The shipping line and/or their agents at the destination must take cognisance of the type of bill of lading issued, the endorsements required on the bill of lading for the type of bill of lading before releasing the cargo..
Some lines are releasing cargo without the endorsement , some are strictly following above, some are content with releasing cargo to whoever is in possession of the bill of lading and are not seeking any endorsement or authorisation letter (in the case of release to an agent)..
What is your viewpoint on this issue and let us take a vote to see how strictly these endorsement requirements are followed..
To the casual onlooker, signing a bill of lading may be a routine, day to day mundane job done by many people across the world.. But the fact is that there are several technicalities to be considered before signing a bill of lading..
It is important to understand that the person signing the bill of lading acknowledges the details recorded on the bill of lading.. Any bill of lading signed with the knowledge of misrepresented facts may be considered to be a fraudulent document and may result in legal consequences for the signatory..
If you are a bill of lading signatory, here are 8 points that you need to consider before signing a bill of lading.. It may be a bit of a long read, but worth it.. 🙂
Cargo insurance is a type of insurance that protects a buyer or seller of goods against damages or loss of cargo..
Despite insurance having been around for centuries, there is still a feeling that any form of insurance is a “grudge purchase” and in the case of cargo shipments, many people ask the question “Do I need cargo insurance for my shipment“..??

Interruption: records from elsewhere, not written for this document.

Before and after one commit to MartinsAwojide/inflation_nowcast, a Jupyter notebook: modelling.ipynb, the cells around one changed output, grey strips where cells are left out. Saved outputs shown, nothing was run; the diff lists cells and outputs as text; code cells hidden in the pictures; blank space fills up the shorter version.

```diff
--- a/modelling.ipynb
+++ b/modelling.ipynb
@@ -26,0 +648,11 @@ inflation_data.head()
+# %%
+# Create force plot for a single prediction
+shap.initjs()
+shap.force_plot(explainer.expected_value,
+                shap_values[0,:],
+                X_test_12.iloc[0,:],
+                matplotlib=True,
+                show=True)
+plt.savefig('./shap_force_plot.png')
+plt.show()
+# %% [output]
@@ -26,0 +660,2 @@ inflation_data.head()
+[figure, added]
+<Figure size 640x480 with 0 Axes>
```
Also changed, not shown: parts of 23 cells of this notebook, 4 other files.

By its nature, insurance is an intangible benefit, one that can only be tested under adverse circumstances and there is nothing more adverse than cargo damage..

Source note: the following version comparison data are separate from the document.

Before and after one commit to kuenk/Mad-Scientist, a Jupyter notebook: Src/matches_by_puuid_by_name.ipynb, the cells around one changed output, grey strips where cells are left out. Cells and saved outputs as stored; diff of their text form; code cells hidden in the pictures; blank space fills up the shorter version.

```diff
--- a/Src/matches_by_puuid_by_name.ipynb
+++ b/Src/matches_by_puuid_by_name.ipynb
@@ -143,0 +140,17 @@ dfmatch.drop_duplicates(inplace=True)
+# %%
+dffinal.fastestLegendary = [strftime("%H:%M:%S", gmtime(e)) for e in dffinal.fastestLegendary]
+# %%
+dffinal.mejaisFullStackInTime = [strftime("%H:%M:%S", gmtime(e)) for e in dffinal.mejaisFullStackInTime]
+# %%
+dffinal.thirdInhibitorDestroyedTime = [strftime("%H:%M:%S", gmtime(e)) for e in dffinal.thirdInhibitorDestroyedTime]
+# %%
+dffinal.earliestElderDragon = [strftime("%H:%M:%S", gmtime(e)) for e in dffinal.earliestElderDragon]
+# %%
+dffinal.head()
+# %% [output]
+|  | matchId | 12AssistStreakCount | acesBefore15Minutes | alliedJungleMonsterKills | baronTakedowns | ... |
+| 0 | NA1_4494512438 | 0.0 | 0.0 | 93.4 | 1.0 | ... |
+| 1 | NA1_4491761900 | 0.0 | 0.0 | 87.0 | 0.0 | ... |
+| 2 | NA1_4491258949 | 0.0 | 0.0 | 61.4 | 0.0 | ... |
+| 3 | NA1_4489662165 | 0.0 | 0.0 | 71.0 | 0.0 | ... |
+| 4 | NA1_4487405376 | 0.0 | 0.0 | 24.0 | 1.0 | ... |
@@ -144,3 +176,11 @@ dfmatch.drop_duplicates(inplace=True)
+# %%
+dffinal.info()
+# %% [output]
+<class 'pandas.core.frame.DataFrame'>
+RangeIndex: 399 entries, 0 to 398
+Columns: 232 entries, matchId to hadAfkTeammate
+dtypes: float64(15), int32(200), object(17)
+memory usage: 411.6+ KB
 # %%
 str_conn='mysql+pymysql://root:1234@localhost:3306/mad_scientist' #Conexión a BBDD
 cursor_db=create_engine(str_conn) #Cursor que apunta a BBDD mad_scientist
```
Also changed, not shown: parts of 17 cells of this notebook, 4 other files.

• Local (Street to Street, City to City, Town to Town etc) • Provincial (Within the same province or state etc) • National (Province to Province, State to State etc) • Global (International trade between countries) • Regional (Within regional trade blocs like EU, BRICS etc)
there are several modes and types of trade/shipments around the world..
Where there is a shipment, there is a possibility of cargo damage and where there is the possibility of cargo damage………………….
All of you have heard about a Certificate of Origin..
In this article, I will explain about what is a certificate of origin, why it is required, who issues it etc..
A Trade agreement is a contractual arrangement between countries concerning their trade relationships and how they conduct trade with each other..
Trade agreements may be bilateral or multilateral and could be in the form of Regional Trade Agreements (RTA) between two or more partners or a Preferential Trade Agreement (PTA) under which developed countries grant preferential tariffs to imports from developing countries..
Customs department in the importing country may require a proof of origin in order to determine whether or not the cargo that is imported may be subjected to certain trade measures such as the preferential duty tariff (for stuff that is imported from with the PTA bloc), prohibted goods etc..
Customs in the exporting country may also require this proof of origin in countries where such trade measures are applicable for exports..
As per WCO’s (World Customs Organisation) definition, “proof of origin” means a document or statement (either in paper or electronic format) which serves as a prima facie evidence to support that the goods to which it relates satisfy the origin criteria under applicable rules of origin. It includes a certificate of origin, a self-issued certificate of origin, or a declaration of origin..